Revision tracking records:
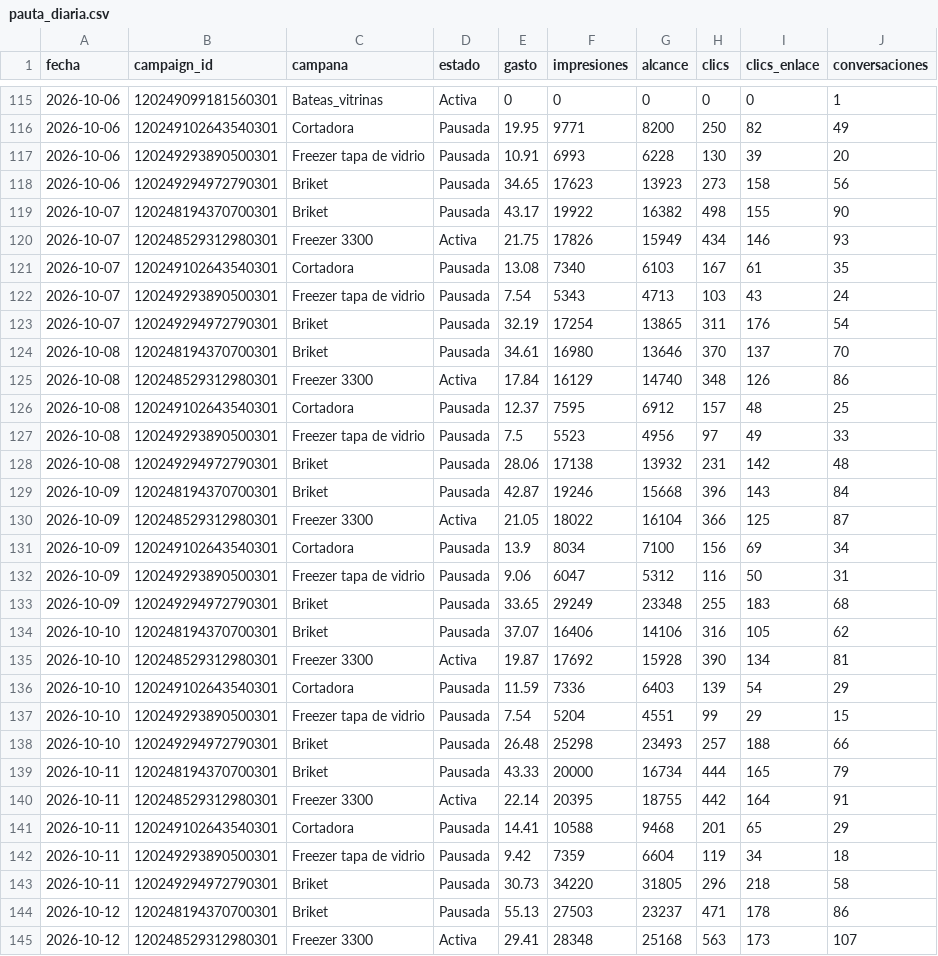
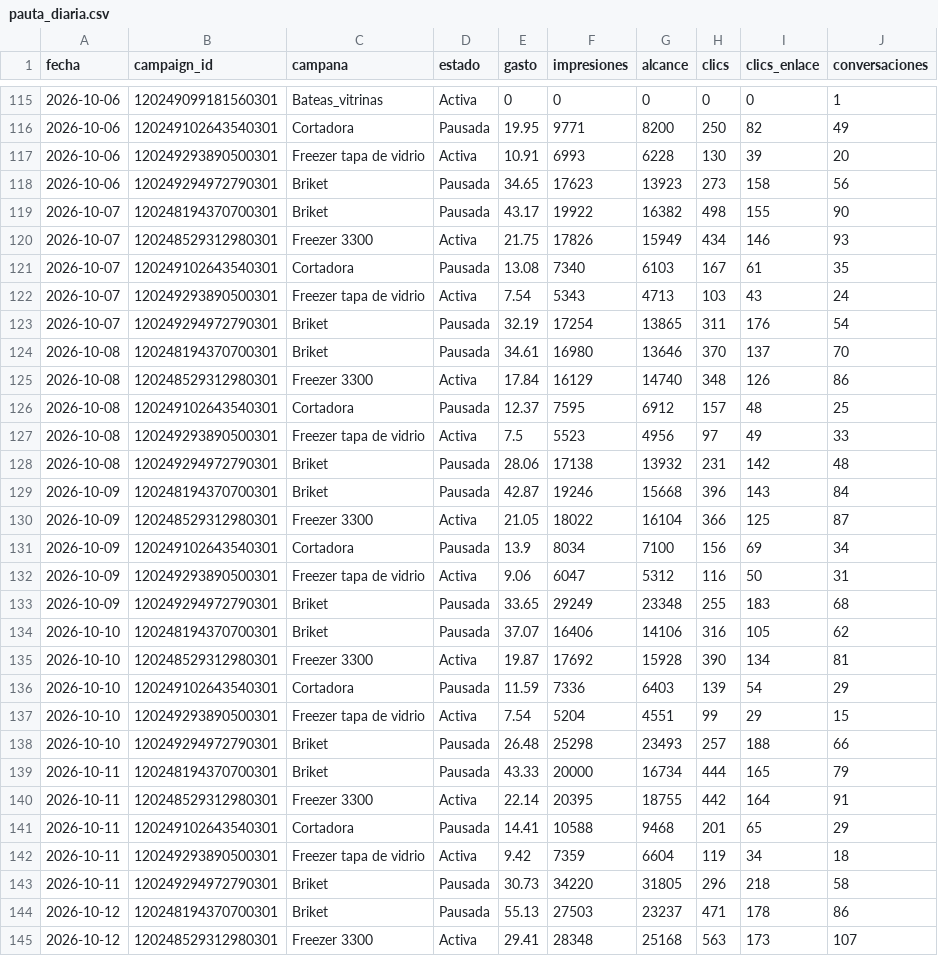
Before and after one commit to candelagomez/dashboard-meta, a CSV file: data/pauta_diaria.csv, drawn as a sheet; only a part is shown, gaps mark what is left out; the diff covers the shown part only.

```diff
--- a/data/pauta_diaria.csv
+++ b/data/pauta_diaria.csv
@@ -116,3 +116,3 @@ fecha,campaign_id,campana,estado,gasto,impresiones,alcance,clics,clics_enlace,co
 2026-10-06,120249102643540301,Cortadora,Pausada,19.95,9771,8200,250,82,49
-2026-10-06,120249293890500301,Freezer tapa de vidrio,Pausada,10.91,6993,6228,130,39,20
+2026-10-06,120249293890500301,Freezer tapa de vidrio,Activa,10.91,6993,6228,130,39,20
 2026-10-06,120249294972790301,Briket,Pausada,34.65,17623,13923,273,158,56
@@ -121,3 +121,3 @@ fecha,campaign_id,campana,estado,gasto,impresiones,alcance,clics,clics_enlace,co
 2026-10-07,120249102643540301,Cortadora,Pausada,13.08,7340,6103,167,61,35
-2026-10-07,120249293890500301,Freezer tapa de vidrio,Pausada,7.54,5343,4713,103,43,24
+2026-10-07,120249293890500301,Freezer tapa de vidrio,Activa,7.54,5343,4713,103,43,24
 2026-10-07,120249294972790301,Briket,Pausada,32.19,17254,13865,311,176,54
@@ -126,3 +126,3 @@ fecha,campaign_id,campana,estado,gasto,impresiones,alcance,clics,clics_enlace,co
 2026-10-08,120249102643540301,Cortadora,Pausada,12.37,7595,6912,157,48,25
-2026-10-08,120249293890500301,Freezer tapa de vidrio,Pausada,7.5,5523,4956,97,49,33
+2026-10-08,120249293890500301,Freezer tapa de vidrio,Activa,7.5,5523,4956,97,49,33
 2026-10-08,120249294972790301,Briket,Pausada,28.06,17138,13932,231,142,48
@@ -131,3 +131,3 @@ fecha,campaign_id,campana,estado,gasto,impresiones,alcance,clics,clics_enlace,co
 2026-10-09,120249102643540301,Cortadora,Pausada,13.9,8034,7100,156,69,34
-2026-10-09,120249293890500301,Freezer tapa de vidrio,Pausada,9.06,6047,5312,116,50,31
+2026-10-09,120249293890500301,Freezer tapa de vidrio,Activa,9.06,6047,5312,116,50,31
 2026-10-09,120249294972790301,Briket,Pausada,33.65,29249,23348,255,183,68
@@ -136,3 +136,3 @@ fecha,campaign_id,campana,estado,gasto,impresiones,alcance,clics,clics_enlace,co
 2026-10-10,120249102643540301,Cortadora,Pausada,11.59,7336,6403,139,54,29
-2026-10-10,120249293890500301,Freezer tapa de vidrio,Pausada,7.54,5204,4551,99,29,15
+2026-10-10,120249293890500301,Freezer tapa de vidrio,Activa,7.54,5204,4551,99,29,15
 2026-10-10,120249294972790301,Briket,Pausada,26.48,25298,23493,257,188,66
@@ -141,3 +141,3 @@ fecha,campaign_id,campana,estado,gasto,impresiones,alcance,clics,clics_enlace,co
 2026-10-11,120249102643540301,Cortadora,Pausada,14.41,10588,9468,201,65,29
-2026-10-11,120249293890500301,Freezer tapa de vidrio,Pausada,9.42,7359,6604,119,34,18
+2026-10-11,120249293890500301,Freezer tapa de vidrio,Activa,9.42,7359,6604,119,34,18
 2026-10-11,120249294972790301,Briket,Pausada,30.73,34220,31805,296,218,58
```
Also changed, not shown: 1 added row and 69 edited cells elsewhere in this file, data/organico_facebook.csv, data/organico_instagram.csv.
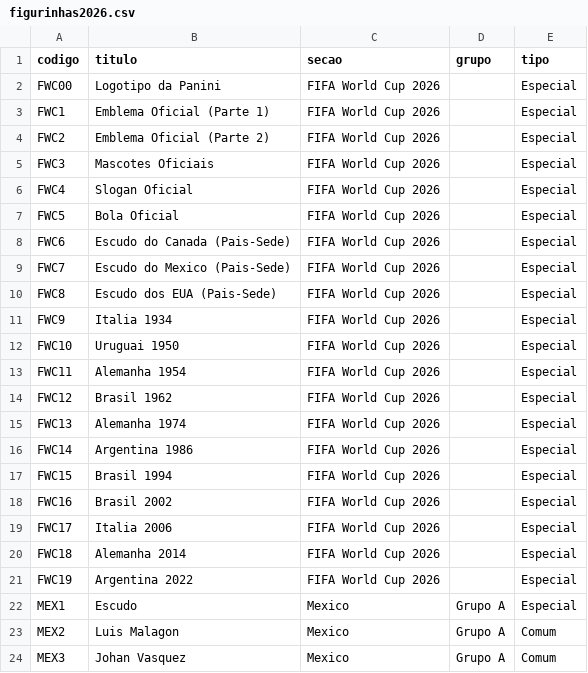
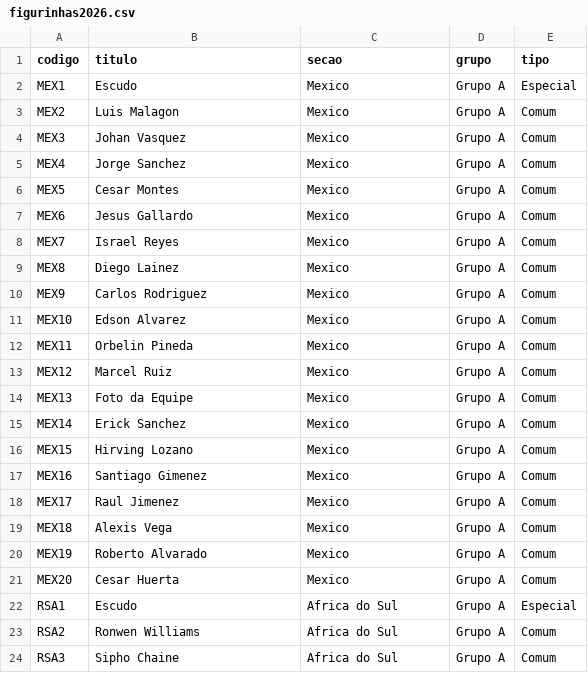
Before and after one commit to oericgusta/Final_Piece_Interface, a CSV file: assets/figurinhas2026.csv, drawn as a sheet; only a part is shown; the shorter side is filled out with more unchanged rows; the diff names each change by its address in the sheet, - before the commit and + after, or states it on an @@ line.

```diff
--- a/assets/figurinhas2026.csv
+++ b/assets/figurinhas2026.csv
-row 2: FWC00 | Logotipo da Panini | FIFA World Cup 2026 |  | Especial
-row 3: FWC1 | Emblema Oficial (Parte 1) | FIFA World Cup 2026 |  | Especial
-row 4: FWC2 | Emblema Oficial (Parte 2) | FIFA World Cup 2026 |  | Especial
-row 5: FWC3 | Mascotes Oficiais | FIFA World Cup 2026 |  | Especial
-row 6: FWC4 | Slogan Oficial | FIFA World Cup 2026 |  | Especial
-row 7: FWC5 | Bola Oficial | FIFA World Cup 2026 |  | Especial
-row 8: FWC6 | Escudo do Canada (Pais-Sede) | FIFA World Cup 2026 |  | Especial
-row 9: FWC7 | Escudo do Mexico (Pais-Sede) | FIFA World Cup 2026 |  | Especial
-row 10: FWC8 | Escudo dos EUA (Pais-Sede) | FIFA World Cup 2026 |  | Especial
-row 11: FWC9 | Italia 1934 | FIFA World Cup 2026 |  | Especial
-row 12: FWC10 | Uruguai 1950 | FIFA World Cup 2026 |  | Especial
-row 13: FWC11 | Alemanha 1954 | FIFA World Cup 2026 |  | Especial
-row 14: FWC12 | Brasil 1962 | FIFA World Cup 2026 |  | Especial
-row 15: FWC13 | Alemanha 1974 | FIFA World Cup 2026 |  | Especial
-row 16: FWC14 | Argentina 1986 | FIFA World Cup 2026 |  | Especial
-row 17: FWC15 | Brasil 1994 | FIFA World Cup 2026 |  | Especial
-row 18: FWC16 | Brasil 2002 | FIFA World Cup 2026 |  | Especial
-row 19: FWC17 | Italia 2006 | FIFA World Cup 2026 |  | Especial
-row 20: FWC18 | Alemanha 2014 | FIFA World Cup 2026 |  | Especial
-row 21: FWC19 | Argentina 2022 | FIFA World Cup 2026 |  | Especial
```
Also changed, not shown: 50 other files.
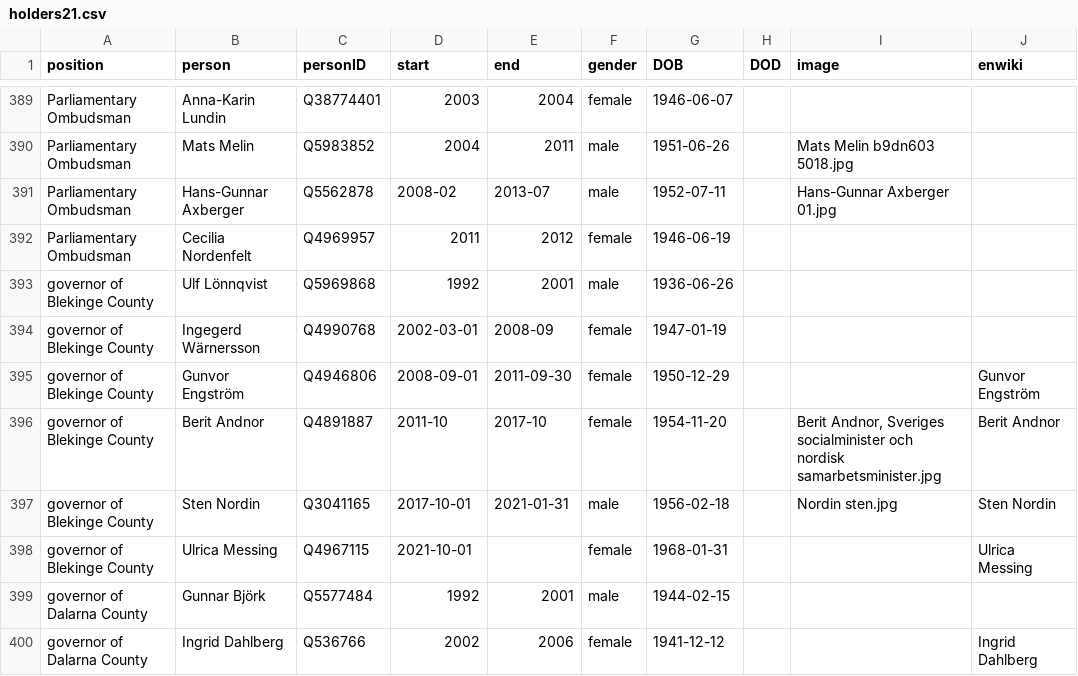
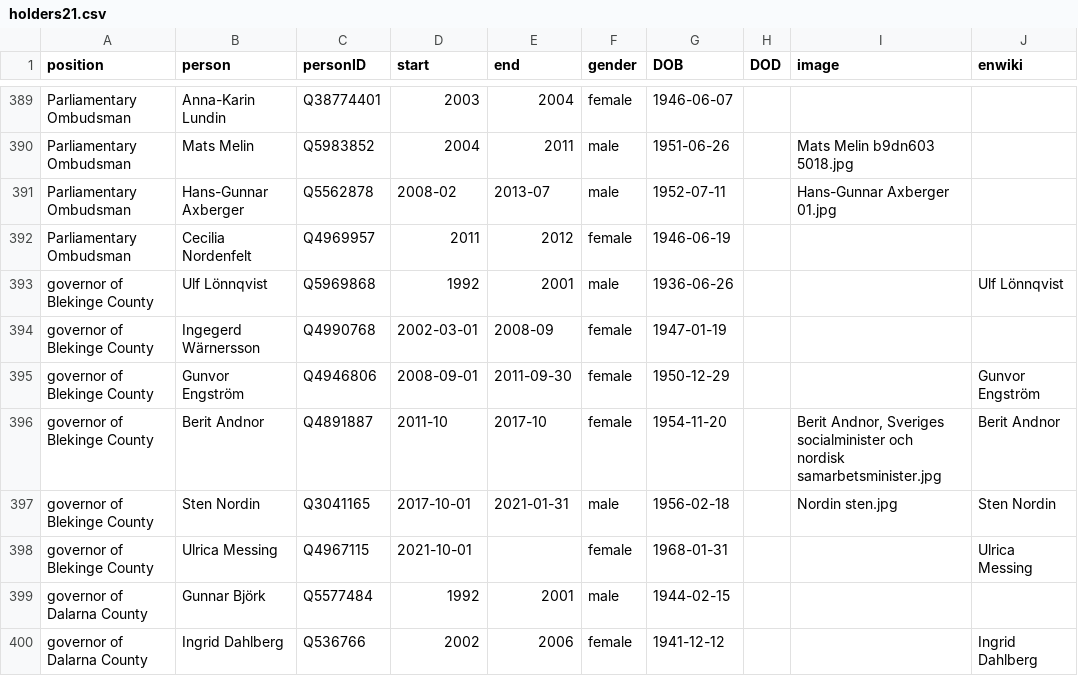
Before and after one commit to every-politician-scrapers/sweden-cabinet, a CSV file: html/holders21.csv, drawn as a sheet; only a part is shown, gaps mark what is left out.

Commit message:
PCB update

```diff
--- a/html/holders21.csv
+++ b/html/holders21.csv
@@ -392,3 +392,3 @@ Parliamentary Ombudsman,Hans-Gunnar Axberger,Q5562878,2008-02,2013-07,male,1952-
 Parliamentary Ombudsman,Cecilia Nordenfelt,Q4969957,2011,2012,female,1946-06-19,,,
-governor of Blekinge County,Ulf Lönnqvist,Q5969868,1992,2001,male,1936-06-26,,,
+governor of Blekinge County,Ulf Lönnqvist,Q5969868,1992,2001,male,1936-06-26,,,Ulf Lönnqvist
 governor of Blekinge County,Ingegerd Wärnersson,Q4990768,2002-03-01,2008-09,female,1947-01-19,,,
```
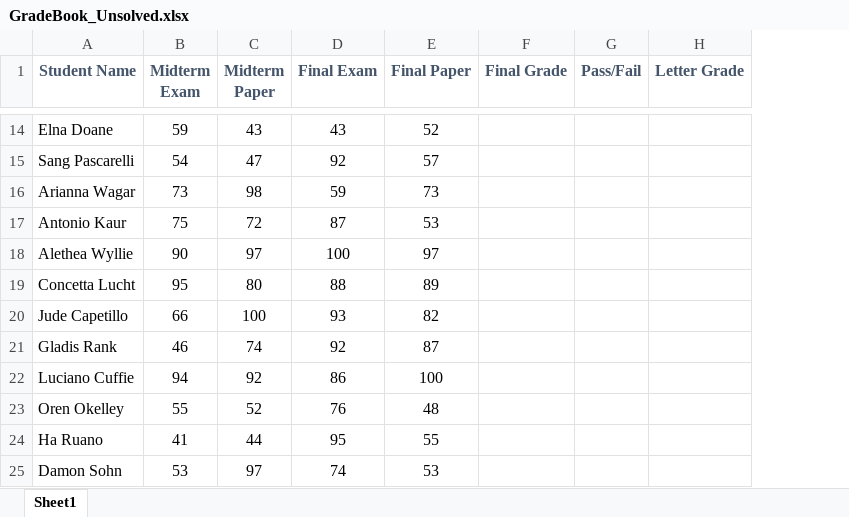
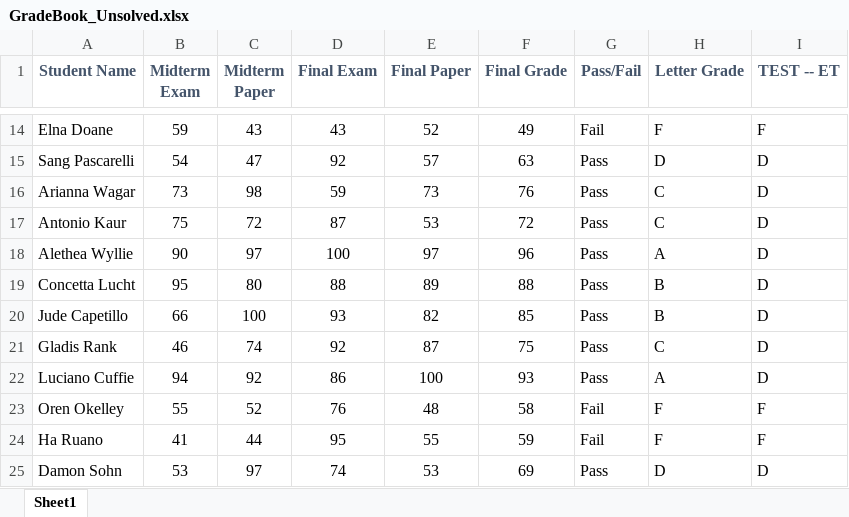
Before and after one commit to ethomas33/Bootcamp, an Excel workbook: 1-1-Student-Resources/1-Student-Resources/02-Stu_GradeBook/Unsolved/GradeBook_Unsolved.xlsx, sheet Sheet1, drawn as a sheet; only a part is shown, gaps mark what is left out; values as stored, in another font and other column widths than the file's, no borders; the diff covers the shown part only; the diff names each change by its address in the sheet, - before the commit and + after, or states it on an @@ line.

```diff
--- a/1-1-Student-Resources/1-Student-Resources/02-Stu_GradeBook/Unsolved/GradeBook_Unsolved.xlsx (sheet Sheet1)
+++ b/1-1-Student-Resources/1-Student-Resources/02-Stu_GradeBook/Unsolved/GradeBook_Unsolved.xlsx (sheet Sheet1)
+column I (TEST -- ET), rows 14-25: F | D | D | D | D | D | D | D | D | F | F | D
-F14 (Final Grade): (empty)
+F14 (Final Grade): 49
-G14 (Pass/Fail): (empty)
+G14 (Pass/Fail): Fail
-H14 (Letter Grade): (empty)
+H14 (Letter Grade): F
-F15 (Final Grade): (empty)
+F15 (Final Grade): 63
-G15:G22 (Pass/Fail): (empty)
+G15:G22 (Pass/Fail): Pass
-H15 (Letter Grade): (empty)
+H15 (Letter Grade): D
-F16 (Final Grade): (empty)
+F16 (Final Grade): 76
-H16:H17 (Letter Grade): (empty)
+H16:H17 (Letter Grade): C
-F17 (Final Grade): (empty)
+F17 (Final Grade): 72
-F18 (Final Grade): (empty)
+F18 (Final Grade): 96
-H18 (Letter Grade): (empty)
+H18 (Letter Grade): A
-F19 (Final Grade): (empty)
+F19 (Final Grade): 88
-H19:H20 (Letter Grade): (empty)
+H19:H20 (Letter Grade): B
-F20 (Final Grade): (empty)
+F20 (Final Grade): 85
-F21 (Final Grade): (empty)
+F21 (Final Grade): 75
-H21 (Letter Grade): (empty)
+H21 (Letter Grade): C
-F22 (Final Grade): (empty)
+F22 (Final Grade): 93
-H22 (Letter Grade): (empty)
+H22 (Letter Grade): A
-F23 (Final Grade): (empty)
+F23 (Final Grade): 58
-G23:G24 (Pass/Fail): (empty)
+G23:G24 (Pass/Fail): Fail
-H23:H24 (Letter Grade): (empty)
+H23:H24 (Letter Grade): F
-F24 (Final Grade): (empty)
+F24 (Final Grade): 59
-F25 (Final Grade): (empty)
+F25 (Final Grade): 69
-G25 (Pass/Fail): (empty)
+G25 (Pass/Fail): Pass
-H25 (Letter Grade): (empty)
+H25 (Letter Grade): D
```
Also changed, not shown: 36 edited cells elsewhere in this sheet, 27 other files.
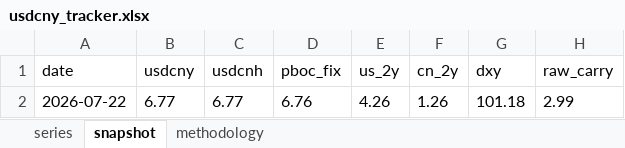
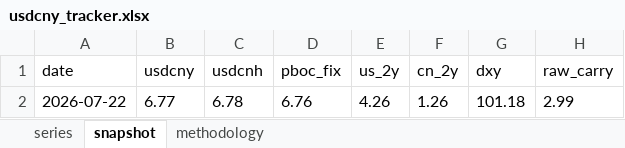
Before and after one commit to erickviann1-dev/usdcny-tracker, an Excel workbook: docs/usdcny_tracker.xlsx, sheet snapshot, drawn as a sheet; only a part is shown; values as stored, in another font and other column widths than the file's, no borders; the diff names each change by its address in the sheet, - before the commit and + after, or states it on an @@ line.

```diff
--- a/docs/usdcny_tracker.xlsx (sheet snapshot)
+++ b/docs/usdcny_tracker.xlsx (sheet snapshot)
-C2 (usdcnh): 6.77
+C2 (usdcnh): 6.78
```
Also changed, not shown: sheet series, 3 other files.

* _DIRECTIONS FOR THIS TASK_
Look at the records above. Copy every line where the string "Oficial" occurs.

* _COMPLETED TASK_
-row 3: FWC1 | Emblema Oficial (Parte 1) | FIFA World Cup 2026 |  | Especial
-row 4: FWC2 | Emblema Oficial (Parte 2) | FIFA World Cup 2026 |  | Especial
-row 6: FWC4 | Slogan Oficial | FIFA World Cup 2026 |  | Especial
-row 7: FWC5 | Bola Oficial | FIFA World Cup 2026 |  | Especial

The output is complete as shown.